  • Something I do is intentionally separate my leisure spaces and my productivity spaces. I don’t ever do homework on my couch because I’ll inevitably be less productive. 

Setting goals

It feels great to be able to check something off a to-do list (even when it’s “Make a to-do list)! Setting concrete goals for yourself is a great way to encourage productivity and to break assignments that seem daunting into smaller “chunks”:

  • If regimented schedules aren’t your thing, go for daily to-do lists with concrete goals. Examples of good goals are: “Read 5 pages today” (even if the end goal is to have 25 pages read by the next week), “Watch half of the lecture materials”. Avoid time-based goals: You can study or fool around for an hour.

You can also incorporate your goals into a reward system for yourself:

  • Create a reward system to make work productive. For instance, tell yourself that you can only check your phone once you have finished 2 paragraphs of the essay. Or, have a snack between assignments. This will keep your focus on the assignment and make you work more efficiently.

(And this kind of reward system also helps you build in breaks!)

Communication

Now that you won’t see your professor and classmates in person, it is critical to make sure you are communicating with them. Your professor can’t see that confused look on everyone’s face and realize that a point needs to be explained in a different way, so you will need to reach out when something doesn’t make sense. At the same time, your professor is now receiving exponentially more emails than they were before. One good solution is to first check-in with friends from class, and if you all have the same question, or if you are still confused after a friend explains it to you, contact your professor.

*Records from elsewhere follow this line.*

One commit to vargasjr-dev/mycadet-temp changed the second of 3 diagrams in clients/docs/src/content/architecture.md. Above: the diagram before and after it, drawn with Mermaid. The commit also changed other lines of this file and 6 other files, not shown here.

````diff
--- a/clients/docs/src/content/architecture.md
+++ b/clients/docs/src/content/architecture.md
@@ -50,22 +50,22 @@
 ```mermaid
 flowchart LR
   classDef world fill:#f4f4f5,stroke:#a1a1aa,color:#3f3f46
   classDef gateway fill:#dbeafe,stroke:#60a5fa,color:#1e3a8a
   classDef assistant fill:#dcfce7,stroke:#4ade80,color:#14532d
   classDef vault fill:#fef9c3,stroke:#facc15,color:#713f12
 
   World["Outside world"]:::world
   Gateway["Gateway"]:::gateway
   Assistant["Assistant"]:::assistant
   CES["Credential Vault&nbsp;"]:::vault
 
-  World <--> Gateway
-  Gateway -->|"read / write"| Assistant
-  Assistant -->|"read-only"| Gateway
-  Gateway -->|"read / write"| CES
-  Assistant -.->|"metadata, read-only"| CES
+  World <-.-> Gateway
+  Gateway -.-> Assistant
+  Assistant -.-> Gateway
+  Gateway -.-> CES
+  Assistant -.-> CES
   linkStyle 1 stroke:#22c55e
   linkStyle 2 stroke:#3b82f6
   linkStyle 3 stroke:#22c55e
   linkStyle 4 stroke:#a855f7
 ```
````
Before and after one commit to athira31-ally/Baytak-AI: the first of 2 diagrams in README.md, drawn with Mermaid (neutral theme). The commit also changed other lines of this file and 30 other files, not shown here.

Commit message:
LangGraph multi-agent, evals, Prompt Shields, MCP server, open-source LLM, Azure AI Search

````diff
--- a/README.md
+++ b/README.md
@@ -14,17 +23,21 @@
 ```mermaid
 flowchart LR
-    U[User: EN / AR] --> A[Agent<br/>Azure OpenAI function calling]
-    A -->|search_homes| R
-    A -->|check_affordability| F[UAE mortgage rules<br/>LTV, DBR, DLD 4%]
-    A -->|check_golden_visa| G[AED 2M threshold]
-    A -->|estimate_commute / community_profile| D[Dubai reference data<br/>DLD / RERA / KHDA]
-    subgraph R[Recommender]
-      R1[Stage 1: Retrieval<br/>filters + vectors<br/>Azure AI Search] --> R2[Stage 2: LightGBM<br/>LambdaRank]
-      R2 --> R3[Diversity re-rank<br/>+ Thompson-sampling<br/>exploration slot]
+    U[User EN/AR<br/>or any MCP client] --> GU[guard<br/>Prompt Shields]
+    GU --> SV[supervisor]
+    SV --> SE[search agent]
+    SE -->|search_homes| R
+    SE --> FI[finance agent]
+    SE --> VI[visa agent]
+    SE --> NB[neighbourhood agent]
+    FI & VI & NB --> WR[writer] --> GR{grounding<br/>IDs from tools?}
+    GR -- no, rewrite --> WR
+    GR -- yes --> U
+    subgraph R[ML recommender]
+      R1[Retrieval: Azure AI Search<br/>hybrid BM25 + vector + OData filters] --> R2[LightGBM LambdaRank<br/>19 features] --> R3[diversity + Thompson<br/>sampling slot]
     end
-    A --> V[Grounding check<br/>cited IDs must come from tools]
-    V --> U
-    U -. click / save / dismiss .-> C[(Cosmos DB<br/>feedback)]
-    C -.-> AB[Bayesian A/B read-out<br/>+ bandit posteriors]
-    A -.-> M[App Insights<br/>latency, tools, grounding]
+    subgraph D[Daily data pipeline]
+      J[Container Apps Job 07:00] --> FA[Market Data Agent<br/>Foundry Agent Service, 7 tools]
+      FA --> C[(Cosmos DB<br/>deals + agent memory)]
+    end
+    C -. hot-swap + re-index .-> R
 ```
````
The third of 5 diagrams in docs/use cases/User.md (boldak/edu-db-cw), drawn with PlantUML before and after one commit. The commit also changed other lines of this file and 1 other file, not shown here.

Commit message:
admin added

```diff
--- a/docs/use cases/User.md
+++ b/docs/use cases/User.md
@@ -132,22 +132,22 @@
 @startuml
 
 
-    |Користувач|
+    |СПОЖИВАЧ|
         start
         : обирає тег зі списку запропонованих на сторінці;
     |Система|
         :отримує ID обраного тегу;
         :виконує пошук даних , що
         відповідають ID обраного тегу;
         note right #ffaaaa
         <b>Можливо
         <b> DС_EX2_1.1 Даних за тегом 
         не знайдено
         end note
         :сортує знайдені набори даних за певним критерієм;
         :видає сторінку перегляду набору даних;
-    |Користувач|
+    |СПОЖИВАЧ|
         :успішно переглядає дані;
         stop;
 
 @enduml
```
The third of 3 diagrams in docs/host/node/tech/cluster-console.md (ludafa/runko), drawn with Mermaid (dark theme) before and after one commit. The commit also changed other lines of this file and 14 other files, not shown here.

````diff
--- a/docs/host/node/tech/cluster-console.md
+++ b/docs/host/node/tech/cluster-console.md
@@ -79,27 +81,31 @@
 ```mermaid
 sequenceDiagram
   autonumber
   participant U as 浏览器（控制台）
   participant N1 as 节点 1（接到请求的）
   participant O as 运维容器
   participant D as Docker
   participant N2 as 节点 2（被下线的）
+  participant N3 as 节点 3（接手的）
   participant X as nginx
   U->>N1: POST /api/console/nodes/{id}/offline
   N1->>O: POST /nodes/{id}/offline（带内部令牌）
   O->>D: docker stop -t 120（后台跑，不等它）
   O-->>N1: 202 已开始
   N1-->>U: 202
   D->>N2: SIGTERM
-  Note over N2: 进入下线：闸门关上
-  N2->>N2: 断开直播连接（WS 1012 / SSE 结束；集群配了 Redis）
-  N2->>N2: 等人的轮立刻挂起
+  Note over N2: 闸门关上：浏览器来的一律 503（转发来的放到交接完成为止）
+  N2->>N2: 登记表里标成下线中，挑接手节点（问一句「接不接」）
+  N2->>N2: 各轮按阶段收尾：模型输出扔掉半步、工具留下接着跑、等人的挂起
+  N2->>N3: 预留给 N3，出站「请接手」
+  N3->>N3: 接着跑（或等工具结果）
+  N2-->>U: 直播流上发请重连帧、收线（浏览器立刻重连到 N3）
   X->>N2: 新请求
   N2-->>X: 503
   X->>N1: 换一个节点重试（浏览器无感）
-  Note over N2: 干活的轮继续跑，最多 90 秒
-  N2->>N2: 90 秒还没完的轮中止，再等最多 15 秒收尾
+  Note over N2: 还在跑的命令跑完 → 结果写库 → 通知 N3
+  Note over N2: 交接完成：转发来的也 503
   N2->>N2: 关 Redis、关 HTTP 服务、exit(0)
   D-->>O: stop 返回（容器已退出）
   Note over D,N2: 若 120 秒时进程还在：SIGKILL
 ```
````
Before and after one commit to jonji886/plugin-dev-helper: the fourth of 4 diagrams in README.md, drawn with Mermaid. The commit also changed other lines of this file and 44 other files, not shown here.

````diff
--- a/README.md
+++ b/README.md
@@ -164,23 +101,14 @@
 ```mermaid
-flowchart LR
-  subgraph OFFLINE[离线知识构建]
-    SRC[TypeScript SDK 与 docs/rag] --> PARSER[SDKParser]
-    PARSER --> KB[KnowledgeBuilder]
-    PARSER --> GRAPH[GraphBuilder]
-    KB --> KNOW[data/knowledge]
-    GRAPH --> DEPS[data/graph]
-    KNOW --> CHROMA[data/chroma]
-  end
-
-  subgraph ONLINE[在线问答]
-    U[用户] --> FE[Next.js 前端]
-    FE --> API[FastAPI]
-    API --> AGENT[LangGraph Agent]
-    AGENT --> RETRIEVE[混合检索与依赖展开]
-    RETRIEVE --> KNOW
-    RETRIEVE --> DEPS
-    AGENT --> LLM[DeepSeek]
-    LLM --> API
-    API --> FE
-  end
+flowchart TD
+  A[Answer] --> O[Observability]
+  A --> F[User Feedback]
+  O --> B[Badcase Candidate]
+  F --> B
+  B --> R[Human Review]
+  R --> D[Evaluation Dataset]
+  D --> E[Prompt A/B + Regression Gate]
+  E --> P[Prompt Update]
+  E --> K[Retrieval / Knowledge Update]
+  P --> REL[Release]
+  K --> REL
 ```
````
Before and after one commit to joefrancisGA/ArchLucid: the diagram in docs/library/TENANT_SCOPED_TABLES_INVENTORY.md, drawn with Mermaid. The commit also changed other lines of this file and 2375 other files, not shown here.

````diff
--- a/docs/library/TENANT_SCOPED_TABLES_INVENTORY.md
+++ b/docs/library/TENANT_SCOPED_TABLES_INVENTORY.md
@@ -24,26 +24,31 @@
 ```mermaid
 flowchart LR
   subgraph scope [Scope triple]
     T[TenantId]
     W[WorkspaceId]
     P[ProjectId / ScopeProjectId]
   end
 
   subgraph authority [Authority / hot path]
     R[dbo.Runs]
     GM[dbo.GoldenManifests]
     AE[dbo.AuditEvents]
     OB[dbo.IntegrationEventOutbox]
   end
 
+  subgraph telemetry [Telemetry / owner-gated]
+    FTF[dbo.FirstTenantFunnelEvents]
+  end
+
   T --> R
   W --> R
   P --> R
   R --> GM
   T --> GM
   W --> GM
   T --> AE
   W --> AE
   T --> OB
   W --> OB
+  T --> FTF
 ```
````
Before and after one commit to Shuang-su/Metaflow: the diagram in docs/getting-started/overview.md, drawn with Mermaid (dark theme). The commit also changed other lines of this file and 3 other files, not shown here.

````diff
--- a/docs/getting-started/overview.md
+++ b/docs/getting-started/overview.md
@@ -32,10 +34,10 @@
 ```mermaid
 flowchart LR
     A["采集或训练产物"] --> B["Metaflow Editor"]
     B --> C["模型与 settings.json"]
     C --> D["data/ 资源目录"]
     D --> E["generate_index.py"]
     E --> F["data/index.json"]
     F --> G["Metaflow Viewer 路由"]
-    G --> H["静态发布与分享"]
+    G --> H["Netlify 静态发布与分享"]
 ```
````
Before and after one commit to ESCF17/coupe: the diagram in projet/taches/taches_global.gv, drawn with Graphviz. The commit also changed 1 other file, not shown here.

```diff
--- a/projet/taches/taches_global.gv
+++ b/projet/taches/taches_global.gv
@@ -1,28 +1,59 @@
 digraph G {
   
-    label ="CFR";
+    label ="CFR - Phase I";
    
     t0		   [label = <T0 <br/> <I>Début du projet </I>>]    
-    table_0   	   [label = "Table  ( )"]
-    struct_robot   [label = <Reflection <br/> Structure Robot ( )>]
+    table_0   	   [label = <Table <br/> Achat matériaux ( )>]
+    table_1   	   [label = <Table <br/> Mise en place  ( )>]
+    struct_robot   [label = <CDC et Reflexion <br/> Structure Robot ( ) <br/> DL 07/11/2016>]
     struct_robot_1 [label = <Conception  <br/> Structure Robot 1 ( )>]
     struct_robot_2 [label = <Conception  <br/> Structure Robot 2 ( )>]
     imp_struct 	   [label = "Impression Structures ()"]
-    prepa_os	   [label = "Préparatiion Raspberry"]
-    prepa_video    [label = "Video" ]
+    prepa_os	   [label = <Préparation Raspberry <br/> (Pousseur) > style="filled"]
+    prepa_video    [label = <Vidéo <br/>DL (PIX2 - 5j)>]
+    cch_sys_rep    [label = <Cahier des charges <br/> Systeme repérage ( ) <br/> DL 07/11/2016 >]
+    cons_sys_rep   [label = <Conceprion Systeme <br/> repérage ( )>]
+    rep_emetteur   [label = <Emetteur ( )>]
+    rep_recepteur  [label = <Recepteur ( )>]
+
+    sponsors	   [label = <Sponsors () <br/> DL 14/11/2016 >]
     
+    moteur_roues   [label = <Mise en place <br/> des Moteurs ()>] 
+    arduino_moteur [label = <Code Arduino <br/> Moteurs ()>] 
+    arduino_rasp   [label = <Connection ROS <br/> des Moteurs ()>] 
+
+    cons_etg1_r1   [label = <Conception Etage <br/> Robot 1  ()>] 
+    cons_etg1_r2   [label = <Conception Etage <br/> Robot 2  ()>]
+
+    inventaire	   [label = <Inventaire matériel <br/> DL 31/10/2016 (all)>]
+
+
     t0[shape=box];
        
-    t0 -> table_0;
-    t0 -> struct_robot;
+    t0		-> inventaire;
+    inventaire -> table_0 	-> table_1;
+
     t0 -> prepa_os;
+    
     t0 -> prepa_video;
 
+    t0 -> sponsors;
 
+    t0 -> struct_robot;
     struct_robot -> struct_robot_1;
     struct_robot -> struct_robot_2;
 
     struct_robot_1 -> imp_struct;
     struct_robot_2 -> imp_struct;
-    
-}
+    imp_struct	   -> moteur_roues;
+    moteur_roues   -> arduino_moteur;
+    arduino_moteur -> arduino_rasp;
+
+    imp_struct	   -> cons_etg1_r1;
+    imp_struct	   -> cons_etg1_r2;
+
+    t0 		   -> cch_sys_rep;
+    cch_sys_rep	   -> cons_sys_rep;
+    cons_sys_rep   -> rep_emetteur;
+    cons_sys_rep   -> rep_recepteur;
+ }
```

Communication isn’t just about course content, though. We are all encountering new and changing barriers that might affect our ability to succeed as students and as instructors. Your instructor can’t possibly anticipate all of the barriers that might arise for their students, so it’s important for you to let them know when you need an extended deadline, when you are unable to access course material, or when you are struggling to stay on top of things because you are caring for family members in addition to trying to finish your classes. 


Have more tips to share?

Wondering how to handle a specific challenge? Tweet using the hashtag #KeepLearningNCState and we’ll retweet your tips, questions, or concerns!

We would like to thank our students who shared their thoughts and tips with us:

  • Felix Harris (B.S. Genetics, 2019)
  • Maame-Yaa Asare (Biological Sciences, Senior)
  • Carson Noel (Biological Sciences, Senior)
  • Breanne Hewitt (Zoology, Senior)

This post was originally published in DELTA News.